Not all heroes wear capes. Some, as I found out during Saturday’s second taping of All Access Live Hosted by Wyatt Cenac, jump on stage to entertain the crowd during technical problems.

Having already been to an All Access Live taping, the one hosted by Moshe Kasher, I expected a funny, intimate show and a well-oiled and well-timed production. It was both, right up to the end of American comic Theo Von’s set when the generator that was powering all the TV equipment blew.

After a bit of confusion, warm up comic Aaron Burr returned to the stage to explain what was happening.

Now since we’re talking about messups, I’ll admit one of my own. In my initial review of the Kasher All Access I called the warm-up guy Bill Burr. I thought it must be Bill. Bill Burr was a comic and Aaron Burr was the guy who shot Alexander Hamilton (note to self: listen to Mirna, she’s usually right).

Turns out not only is Aaron Burr a comic, he’s a damn good one capable of some seriously good improv to keep the audience going when the planned show was temporarily delayed.

Jessica Kirson, whom I imagine was the planned surprise guest for the end, also performed her set during this mid-show interruption. We’ve already reviewed her as part of The Ethnic Show, so I won’t go into her set here only to say that her comedic talent combined with the awkward energy in the room led to a truly stellar set that the audience needed at the time.

Huge props are also due to Von. He had been rocking the crowd with a solid set and then was pulled off the stage before he was able to finish it. When the TV tech was back up and running, he had to start from the beginning, something that I can’t imagine being easy to do when so much of a comedian’s success relies on flow and timing.

While the audience was fully expecting him to repeat most jokes and was even told that he would by Burr, Von opted for entirely different material at the start.

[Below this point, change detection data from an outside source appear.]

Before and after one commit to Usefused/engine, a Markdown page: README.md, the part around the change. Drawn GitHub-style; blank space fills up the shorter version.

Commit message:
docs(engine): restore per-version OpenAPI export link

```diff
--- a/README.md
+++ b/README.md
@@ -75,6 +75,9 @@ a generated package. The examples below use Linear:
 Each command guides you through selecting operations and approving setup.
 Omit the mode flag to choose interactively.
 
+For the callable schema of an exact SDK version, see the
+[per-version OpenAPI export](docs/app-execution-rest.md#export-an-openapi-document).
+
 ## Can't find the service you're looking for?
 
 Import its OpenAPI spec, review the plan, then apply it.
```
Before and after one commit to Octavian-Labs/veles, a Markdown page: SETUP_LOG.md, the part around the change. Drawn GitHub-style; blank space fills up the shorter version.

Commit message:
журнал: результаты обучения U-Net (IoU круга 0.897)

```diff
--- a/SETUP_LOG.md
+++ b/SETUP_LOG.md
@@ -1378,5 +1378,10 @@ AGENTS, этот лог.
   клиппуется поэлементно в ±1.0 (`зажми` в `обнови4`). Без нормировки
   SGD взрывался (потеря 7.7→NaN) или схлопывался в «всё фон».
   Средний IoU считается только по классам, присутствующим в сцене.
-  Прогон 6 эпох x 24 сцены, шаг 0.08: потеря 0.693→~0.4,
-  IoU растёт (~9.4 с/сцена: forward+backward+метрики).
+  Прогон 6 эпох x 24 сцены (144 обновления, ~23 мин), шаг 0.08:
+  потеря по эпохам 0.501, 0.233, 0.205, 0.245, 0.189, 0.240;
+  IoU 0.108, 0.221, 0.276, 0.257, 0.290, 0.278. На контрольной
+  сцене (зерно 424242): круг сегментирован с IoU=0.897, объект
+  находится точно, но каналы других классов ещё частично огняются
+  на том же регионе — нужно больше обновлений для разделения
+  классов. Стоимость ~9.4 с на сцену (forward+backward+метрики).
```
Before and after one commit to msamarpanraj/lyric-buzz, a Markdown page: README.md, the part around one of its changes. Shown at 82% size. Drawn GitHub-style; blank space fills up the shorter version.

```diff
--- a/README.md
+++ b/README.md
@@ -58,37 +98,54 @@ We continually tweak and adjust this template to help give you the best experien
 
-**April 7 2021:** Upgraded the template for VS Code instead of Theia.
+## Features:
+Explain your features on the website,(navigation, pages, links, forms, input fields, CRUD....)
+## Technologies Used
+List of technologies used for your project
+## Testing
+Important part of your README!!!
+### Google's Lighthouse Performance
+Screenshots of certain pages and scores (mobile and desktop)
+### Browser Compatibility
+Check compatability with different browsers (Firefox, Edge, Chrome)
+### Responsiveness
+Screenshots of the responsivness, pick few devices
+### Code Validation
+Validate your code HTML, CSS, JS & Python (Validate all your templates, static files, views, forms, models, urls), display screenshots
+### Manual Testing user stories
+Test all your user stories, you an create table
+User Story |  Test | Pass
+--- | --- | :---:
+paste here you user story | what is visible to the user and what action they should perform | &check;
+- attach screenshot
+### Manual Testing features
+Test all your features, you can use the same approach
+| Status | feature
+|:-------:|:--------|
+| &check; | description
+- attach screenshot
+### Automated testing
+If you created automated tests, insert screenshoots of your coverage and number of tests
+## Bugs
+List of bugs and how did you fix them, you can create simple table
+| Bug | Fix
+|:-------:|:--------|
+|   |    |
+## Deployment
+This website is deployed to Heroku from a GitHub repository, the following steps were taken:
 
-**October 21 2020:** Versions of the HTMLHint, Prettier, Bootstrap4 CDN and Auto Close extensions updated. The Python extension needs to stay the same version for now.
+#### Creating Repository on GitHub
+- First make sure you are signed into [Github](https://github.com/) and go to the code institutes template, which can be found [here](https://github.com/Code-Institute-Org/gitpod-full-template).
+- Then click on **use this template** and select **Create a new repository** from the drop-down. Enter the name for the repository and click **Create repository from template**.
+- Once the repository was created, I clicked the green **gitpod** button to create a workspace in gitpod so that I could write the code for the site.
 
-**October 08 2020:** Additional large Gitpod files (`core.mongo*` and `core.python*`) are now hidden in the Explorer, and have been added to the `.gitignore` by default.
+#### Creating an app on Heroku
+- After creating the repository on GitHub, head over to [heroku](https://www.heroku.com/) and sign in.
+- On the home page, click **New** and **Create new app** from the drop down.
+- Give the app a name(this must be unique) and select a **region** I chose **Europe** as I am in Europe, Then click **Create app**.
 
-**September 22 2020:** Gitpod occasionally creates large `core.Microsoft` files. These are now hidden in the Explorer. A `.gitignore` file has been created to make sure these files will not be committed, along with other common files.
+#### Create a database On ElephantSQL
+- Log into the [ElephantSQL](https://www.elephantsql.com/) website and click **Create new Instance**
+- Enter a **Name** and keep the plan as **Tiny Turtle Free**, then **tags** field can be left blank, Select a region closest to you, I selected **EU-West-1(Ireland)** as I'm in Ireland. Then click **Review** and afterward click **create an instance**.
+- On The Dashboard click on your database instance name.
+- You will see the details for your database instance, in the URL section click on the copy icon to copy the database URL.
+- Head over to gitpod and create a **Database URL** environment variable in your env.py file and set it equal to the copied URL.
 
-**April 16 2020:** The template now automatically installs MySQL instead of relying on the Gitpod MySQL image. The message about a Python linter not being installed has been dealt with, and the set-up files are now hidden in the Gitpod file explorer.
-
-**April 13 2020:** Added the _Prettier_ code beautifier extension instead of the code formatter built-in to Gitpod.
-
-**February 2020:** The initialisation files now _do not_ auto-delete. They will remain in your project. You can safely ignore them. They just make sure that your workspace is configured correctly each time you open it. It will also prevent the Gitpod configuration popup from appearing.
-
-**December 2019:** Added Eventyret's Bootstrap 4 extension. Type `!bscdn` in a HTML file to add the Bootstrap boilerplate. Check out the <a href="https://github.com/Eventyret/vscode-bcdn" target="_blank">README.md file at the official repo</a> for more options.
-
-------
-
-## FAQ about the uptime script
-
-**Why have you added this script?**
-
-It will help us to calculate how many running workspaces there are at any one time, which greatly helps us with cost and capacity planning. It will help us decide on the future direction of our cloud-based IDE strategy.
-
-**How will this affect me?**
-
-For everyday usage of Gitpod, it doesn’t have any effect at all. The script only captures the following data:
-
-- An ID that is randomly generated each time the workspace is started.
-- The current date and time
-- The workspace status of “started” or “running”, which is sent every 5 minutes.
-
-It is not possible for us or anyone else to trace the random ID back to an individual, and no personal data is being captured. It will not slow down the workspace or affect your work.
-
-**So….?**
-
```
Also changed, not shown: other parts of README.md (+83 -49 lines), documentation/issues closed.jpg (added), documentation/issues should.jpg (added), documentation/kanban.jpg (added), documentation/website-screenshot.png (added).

He only ended up repeating the setup to the joke he was interrupted on, which involved audience interaction on top of it.

Now while I’m sure professional comedians like Von have a ton of material in reserve, the decision to throw out what he had planned for his TV appearance in order to offer the in-house crowd something new impressed me. It helped that he also happened to be one of the funniest and most animated comics up there that night.

Amidst all the chaos, host Cenac kept his cool and delivered his comedy in the chill, matter-of-fact way he is famous for. His material ranged from personal observations to the current state of US politics.

Audience interactions also played a big part in his performance, something Cenac felt completely at home doing. For one intro he sat casually at a table, just hanging out with some of the crowd.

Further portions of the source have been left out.